BEGIN Material to process

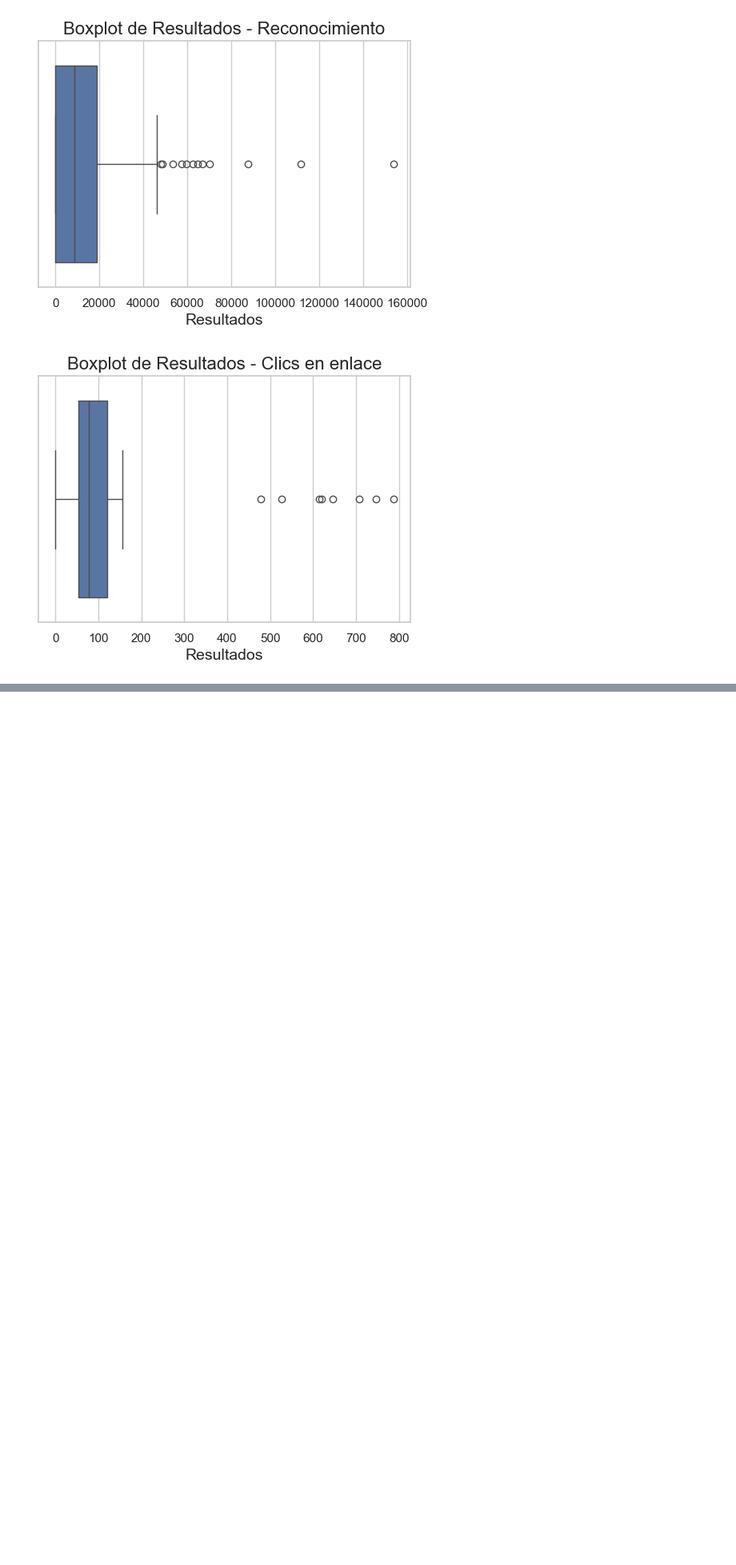
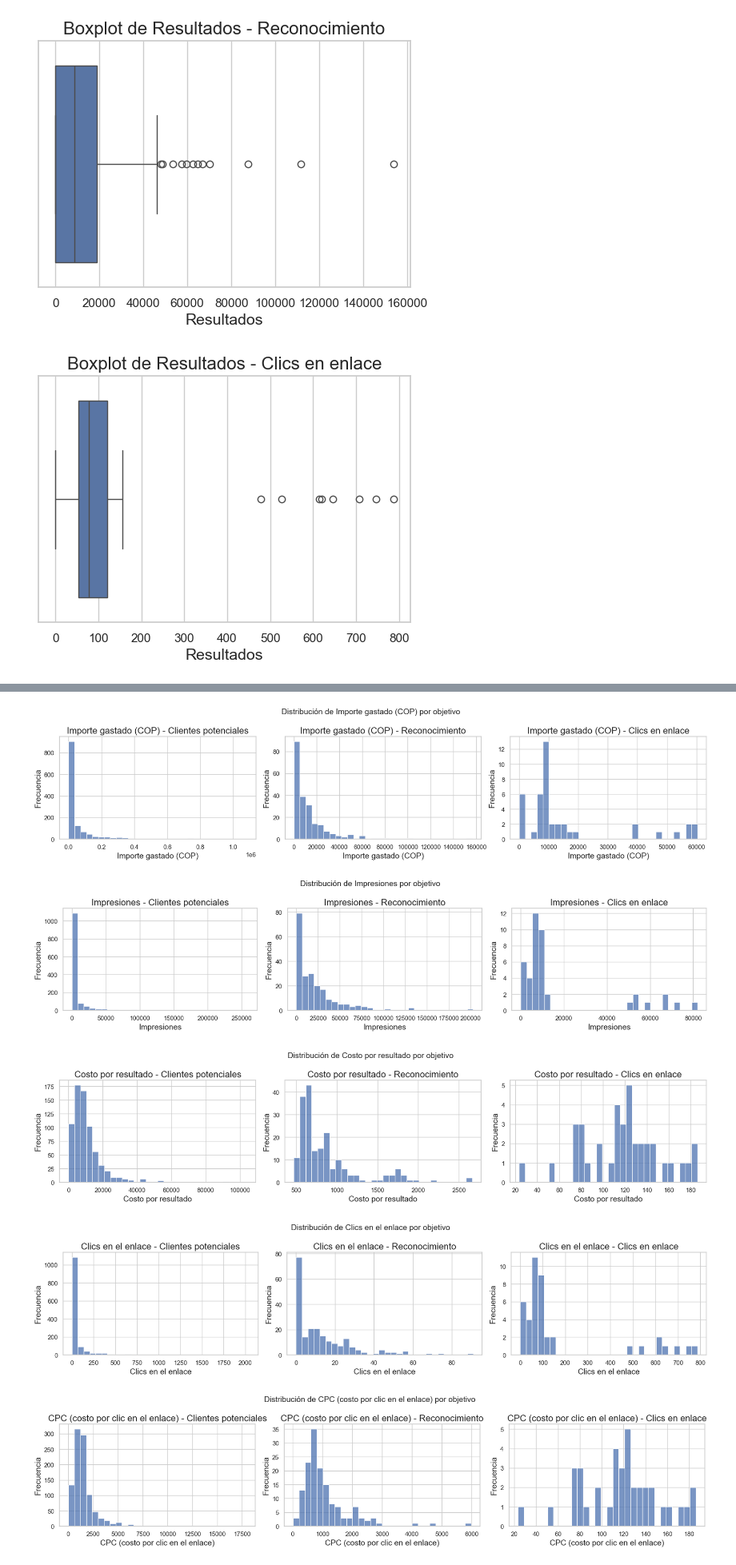
Before and after one commit to andresmaufer03/Proyecto-EDA, a Jupyter notebook: Meta Análisis/EDAMeta.ipynb, the cells around one changed output, grey strips where cells are left out. Shown at 80% size. Drawn from its saved outputs; the diff is of its cells as text; code cells hidden in the pictures; blank space fills up the shorter version.

```diff
--- a/Meta Análisis/EDAMeta.ipynb
+++ b/Meta Análisis/EDAMeta.ipynb
@@ -294,11 +293,3 @@ dfs1 = dfs = {
     'Reconocimiento': df_reconocimiento,
     'Clics en enlace': df_clics
 }
-# %%
-cols_drop = ['Identificador de la campaña',
-             'Identificador del conjunto de anuncios',
-             'Identificador del anuncio']
-for objetivo, df in dfs1.items():
-    df = df.drop(columns = cols_drop, errors = 'ignore')
-    print(f"\n------------------ {objetivo} ------------------")
-    print(df.describe())
@@ -692,0 +322,28 @@ Index(['Nombre de la campaña', 'Identificador de la campaña',
+# %%
+vars_numericas = [
+    'Importe gastado (COP)',
+    'Impresiones',
+    'Costo por resultado',
+    'Clics en el enlace',
+    'CPC (costo por clic en el enlace)',
+    'CPM (costo por mil impresiones)',
+    'CTR (todos)'
+]
+for var in vars_numericas:
+    fig, axes = plt.subplots(1, 3, figsize=(17,4))
+
+    for i, (objetivo, df) in enumerate(dfs1.items()):
+        sns.histplot(df[var], bins=30, kde=False, ax=axes[i])
+        axes[i].set_title(f"{var} - {objetivo}")
+        axes[i].set_xlabel(var)
+        axes[i].set_ylabel("Frecuencia")
+
+    plt.suptitle(f"Distribución de {var} por objetivo", fontsize=14)
+    plt.tight_layout()
+    plt.show()
+# %% [output]
+[figure, added]
+[figure, added]
+[figure, added]
+[figure, added]
+[figure, added]
```
Also changed, not shown: parts of 44 cells of this notebook, 1 other file.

END Material to process

→ To do: Print the records above verbatim, minus any pictures.

→ Result:
Before and after one commit to andresmaufer03/Proyecto-EDA, a Jupyter notebook: Meta Análisis/EDAMeta.ipynb, the cells around one changed output, grey strips where cells are left out. Shown at 80% size. Drawn from its saved outputs; the diff is of its cells as text; code cells hidden in the pictures; blank space fills up the shorter version.

```diff
--- a/Meta Análisis/EDAMeta.ipynb
+++ b/Meta Análisis/EDAMeta.ipynb
@@ -294,11 +293,3 @@ dfs1 = dfs = {
     'Reconocimiento': df_reconocimiento,
     'Clics en enlace': df_clics
 }
-# %%
-cols_drop = ['Identificador de la campaña',
-             'Identificador del conjunto de anuncios',
-             'Identificador del anuncio']
-for objetivo, df in dfs1.items():
-    df = df.drop(columns = cols_drop, errors = 'ignore')
-    print(f"\n------------------ {objetivo} ------------------")
-    print(df.describe())
@@ -692,0 +322,28 @@ Index(['Nombre de la campaña', 'Identificador de la campaña',
+# %%
+vars_numericas = [
+    'Importe gastado (COP)',
+    'Impresiones',
+    'Costo por resultado',
+    'Clics en el enlace',
+    'CPC (costo por clic en el enlace)',
+    'CPM (costo por mil impresiones)',
+    'CTR (todos)'
+]
+for var in vars_numericas:
+    fig, axes = plt.subplots(1, 3, figsize=(17,4))
+
+    for i, (objetivo, df) in enumerate(dfs1.items()):
+        sns.histplot(df[var], bins=30, kde=False, ax=axes[i])
+        axes[i].set_title(f"{var} - {objetivo}")
+        axes[i].set_xlabel(var)
+        axes[i].set_ylabel("Frecuencia")
+
+    plt.suptitle(f"Distribución de {var} por objetivo", fontsize=14)
+    plt.tight_layout()
+    plt.show()
+# %% [output]
+[figure, added]
+[figure, added]
+[figure, added]
+[figure, added]
+[figure, added]
```
Also changed, not shown: parts of 44 cells of this notebook, 1 other file.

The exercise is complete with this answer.